McLellan’s recent provided the data to back up that last point. According to Gartner’s research:

  • 2013 B2B and B2C marketing budgets as a percentage of revenue were almost three times as high (10 percent) as IT budgets (3.6 percent).
  • 2016 IT budgets are expected to grow 4.7 percent, while all marketing budgets, in general, are predicted to grow 9 percent, and high tech marketing budgets, more specifically, are expected to increase 11 percent.
  • On average, nearly one-third (30 percent) of named marketing-related technology and services is bought by marketing already. What’s more, marketing now influences almost half of all purchases.

Clearly, it’s time for CMOs and CIOs to start forging true, strategic partnerships, so both marketing and IT can begin sharing ownership of both goals and outcomes. After all, the business landscape has shifted, and it’s no longer marketing that drives business growth – it’s digital marketing that drives business growth. CMOs and CIOs alike must recognize that technology and marketing are now inextricably tied, and that future success depends on the creation of a totally new kind of cross-functional organization.

How will a strong partnership between marketing and IT create more value for your business?  I see the benefits falling into four broad categories:


When marketing and IT depend on silos of teams, data, processes and software, they run in a very ad hoc fashion, and that makes it extremely difficult to scale, replicate and optimize. What’s more, silos inhibit alignment around relevant messages to the appropriate audience.  Cross-functional collaboration can solve these problems by enabling a shared view of the customer with IT, sales and other stakeholders and creating efficiencies, improved workflows and even cost reductions. In other words, integration eliminates barriers and facilitates better engagement internally. Likewise, it eliminates barriers and facilitates better engagement between your brand and the consumer, as well.

Risk management.

Global corporations now face enormous risks as they try to manage brand campaigns across a variety of different platforms (both off- and online). From the mundane (password policies for social media accounts) to the more sophisticated (customer privacy concerns, security issues), marketing and IT must join forces to mitigate an ever more complicated array of threats.


Just as risks have multiplied, so have compliance concerns. Companies across all sectors face new industry regulations, as well as country/regional laws governing consumer privacy, etc. The compliance landscape internally is complicated, too, as organizations work to reach solid footing with regard to social media procedures, licensing agreements, etc. 

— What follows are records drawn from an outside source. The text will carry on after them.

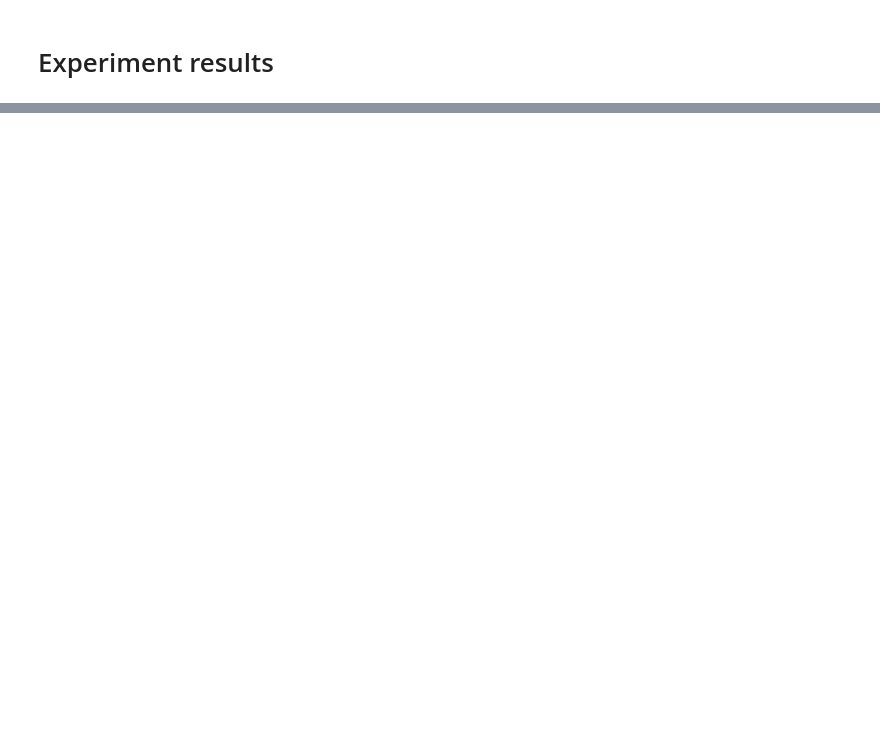
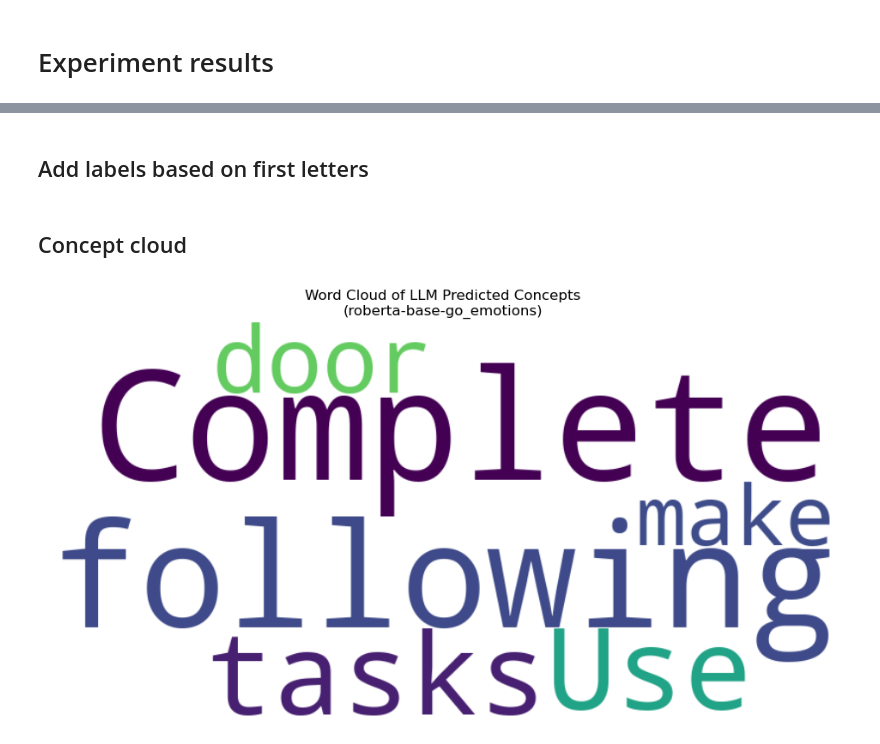
Before and after one commit to Iwaniukooo11/llm-workshop, a Jupyter notebook: intermediate/Results.ipynb, the cells around one changed output, grey strips where cells are left out. Drawn from its saved outputs; the diff is of its cells as text; code cells hidden in the pictures; blank space fills up the shorter version.

```diff
--- a/intermediate/Results.ipynb
+++ b/intermediate/Results.ipynb
@@ -195,0 +150,2 @@ plt.show()
+# %% [markdown]
+## Add labels based on first letters
@@ -195,0 +174,20 @@ plt.show()
+# %% [markdown]
+## Concept cloud
+# %%
+# Use your DataFrame
+ms = model_statistics[model_statistics["classifier"] == "roberta-base-go_emotions"]
+
+# Combine predicted concepts into a text blob
+text = " ".join(ms["llm_predicted_concept"].dropna().tolist())
+
+# Generate the word cloud
+wc = WordCloud(width=800, height=400, background_color="white").generate(text)
+
+# Plot
+plt.figure(figsize=(12, 6))
+plt.imshow(wc, interpolation="bilinear")
+plt.axis("off")
+plt.title("Word Cloud of LLM Predicted Concepts\n(roberta-base-go_emotions)")
+plt.show()
+# %% [output]
+[figure, added]
```
Also changed, not shown: parts of 32 cells of this notebook, 7 other files.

Customer experience.

Today’s successful marketers are taking a customer-centric approach and delivering a brand experience that’s compelling, personalized and consistent across all touchpoints. In order to accomplish that task, marketing needs systems in place for data collection, automated analysis and targeted distribution –each of which increasingly depends on IT expertise, particularly as campaigns become more and more centered on customer insight and real-time analytics.

So how does the CIO position themselves in this new world. Speaking as a technologist and a sales director  I would say three strategies come into play.

1. Develop yourself as a brand – You can bet your digital spend that your marketing colleague is doing just that. Position yourself as an integrated expert on digital channel engagement not just the team that provides the nuts and bolts.

2. Wherever possible integrate execution of digital strategies into your team or supply chain – after all we are pretty good aren’t we at evolving with each new wave of technology.

3. Apply our good old fashioned discipline of delivering in a world where actually we have to get it right. Push back on shaky marketing strategies that don’t stand up to the soirt of stress test we put infrastructure projects through.

Inevitably, marketing is poised to exert even more influence over tech spending, but doing so without the solid foundation of a strong cross-functional collaboration with IT just doesn’t make sense.  Today’s business environment is volatile, and we’ve lost what little margin there was for error. Marketing and IT have no choice to get on the same page and drive business value working together as strategic partners.

Some of the material in this blog first appeared in a Forbes article